Getting back to the nitty-gritty. What has been so rewarding about the UWU is watching workers develop solidarity, consciousness and bringing workers together who have never been in struggle. Workers who never thought that they would be betrayed by the system have found themselves abruptly and cruelly left to fend for themselves.

Organizing the UWU is part of the antidote, not the only one, to the Jan. 6 coup attempt by a band of neo-Nazi and racist extremists. Of course, it was not workers who for the most part led that attempt. It was wealthy business owners, large and small, and especially those from inside the state, i.e. the Pentagon, military, and police, that conspired. But they depend on white workers, especially those who have bought into racism, or who are neglected and confused, to stay on the sidelines or in some cases act as cannon fodder. 

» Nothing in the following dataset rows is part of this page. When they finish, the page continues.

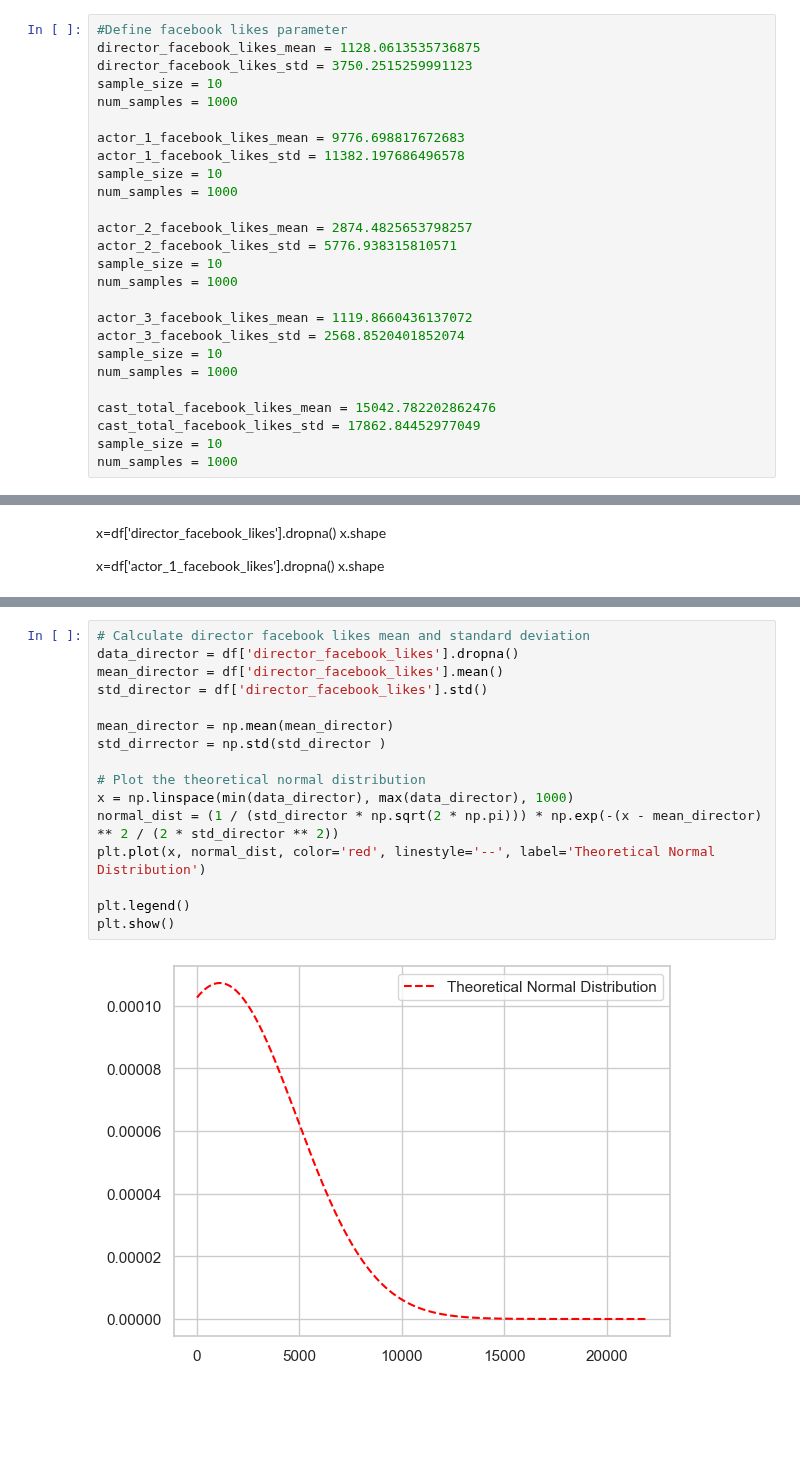
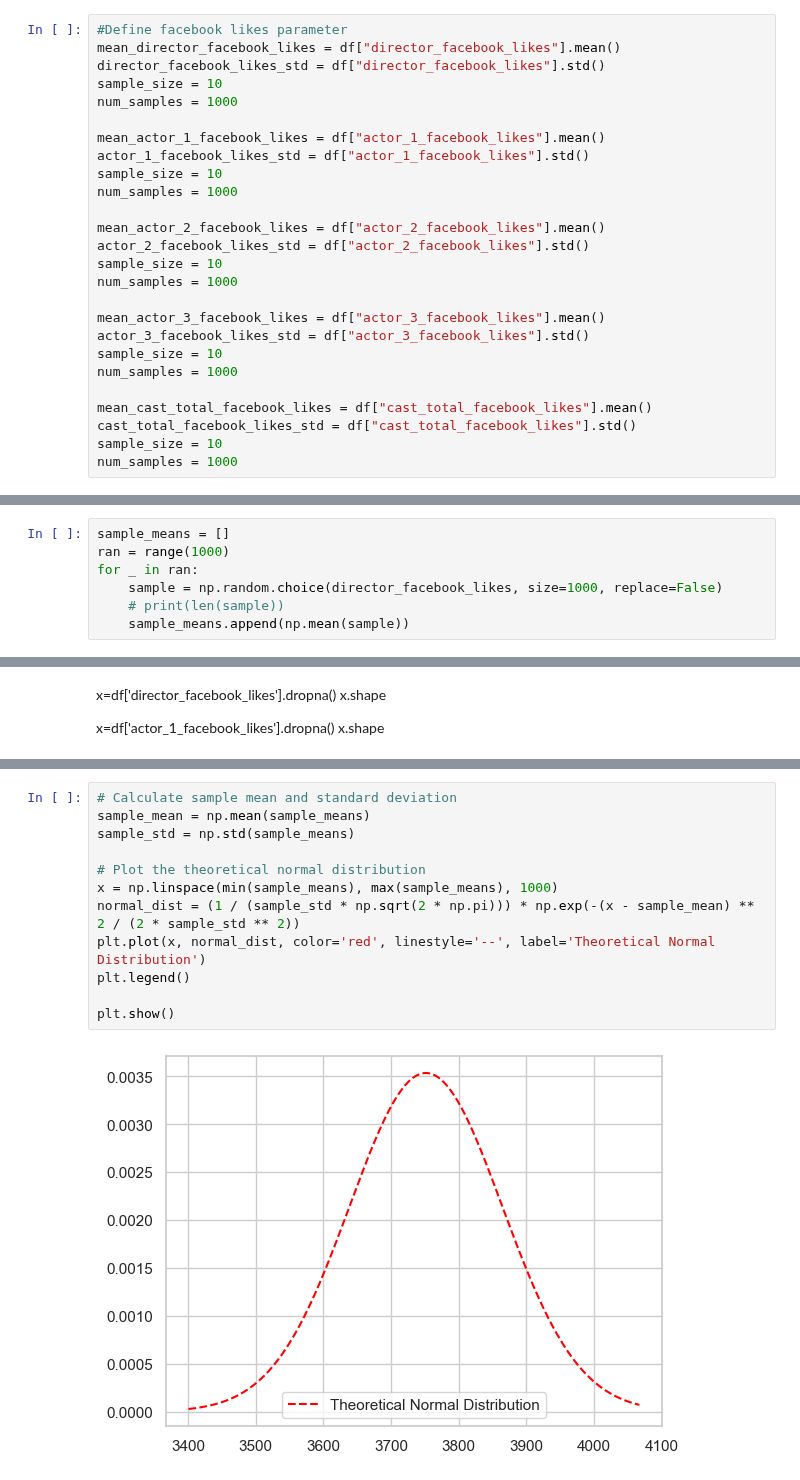
Before and after one commit to 2026362-Silvia/Statistic, a Jupyter notebook: 2026362_SilviaSolanoMarchini_Statistic.ipynb, the cells around one changed output, grey strips where cells are left out. Drawn from its saved outputs; the diff is of its cells as text; blank space fills up the shorter version.

```diff
--- a/2026362_SilviaSolanoMarchini_Statistic.ipynb
+++ b/2026362_SilviaSolanoMarchini_Statistic.ipynb
@@ -1274,28 +1330,28 @@ Name: cast_total_facebook_likes, dtype: Int64
 ## Central Limit Theorem (CLT)
 # %%
 #Define facebook likes parameter
-director_facebook_likes_mean = 1128.0613535736875
-director_facebook_likes_std = 3750.2515259991123
+mean_director_facebook_likes = df["director_facebook_likes"].mean()
+director_facebook_likes_std = df["director_facebook_likes"].std()
 sample_size = 10
 num_samples = 1000
 
-actor_1_facebook_likes_mean = 9776.698817672683
-actor_1_facebook_likes_std = 11382.197686496578
+mean_actor_1_facebook_likes = df["actor_1_facebook_likes"].mean()
+actor_1_facebook_likes_std = df["actor_1_facebook_likes"].std()
 sample_size = 10
 num_samples = 1000
 
-actor_2_facebook_likes_mean = 2874.4825653798257
-actor_2_facebook_likes_std = 5776.938315810571
+mean_actor_2_facebook_likes = df["actor_2_facebook_likes"].mean()
+actor_2_facebook_likes_std = df["actor_2_facebook_likes"].std()
 sample_size = 10
 num_samples = 1000
 
-actor_3_facebook_likes_mean = 1119.8660436137072
-actor_3_facebook_likes_std = 2568.8520401852074
+mean_actor_3_facebook_likes = df["actor_3_facebook_likes"].mean()
+actor_3_facebook_likes_std = df["actor_3_facebook_likes"].std()
 sample_size = 10
 num_samples = 1000
 
-cast_total_facebook_likes_mean = 15042.782202862476
-cast_total_facebook_likes_std = 17862.84452977049
+mean_cast_total_facebook_likes = df["cast_total_facebook_likes"].mean()
+cast_total_facebook_likes_std = df["cast_total_facebook_likes"].std()
 sample_size = 10
 num_samples = 1000
 # %%
@@ -1353,0 +1410,7 @@ plt.show()
+# %%
+sample_means = []
+ran = range(1000)
+for _ in ran:
+    sample = np.random.choice(director_facebook_likes, size=1000, replace=False)
+    # print(len(sample))
+    sample_means.append(np.mean(sample))
@@ -1370,18 +1437,14 @@ Text(0, 0.5, 'Likes')
 # %%
-# Calculate director facebook likes mean and standard deviation
-data_director = df['director_facebook_likes'].dropna()
-mean_director = df['director_facebook_likes'].mean()
-std_director = df['director_facebook_likes'].std()
-
-mean_director = np.mean(mean_director)
-std_dirrector = np.std(std_director )
+# Calculate sample mean and standard deviation
+sample_mean = np.mean(sample_means)
+sample_std = np.std(sample_means)
 
 # Plot the theoretical normal distribution
-x = np.linspace(min(data_director), max(data_director), 1000)
-normal_dist = (1 / (std_director * np.sqrt(2 * np.pi))) * np.exp(-(x - mean_director) ** 2 / (2 * std_director ** 2))
+x = np.linspace(min(sample_means), max(sample_means), 1000)
+normal_dist = (1 / (sample_std * np.sqrt(2 * np.pi))) * np.exp(-(x - sample_mean) ** 2 / (2 * sample_std ** 2))
 plt.plot(x, normal_dist, color='red', linestyle='--', label='Theoretical Normal Distribution')
+plt.legend()
 
-plt.legend()
 plt.show()
 # %% [output]
-[figure, old version]
+[figure, new version]
```
Also changed, not shown: parts of 50 cells of this notebook.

The UWU has been a force to unite, organize workers in their own self-interest and pull people away from that kind of answer.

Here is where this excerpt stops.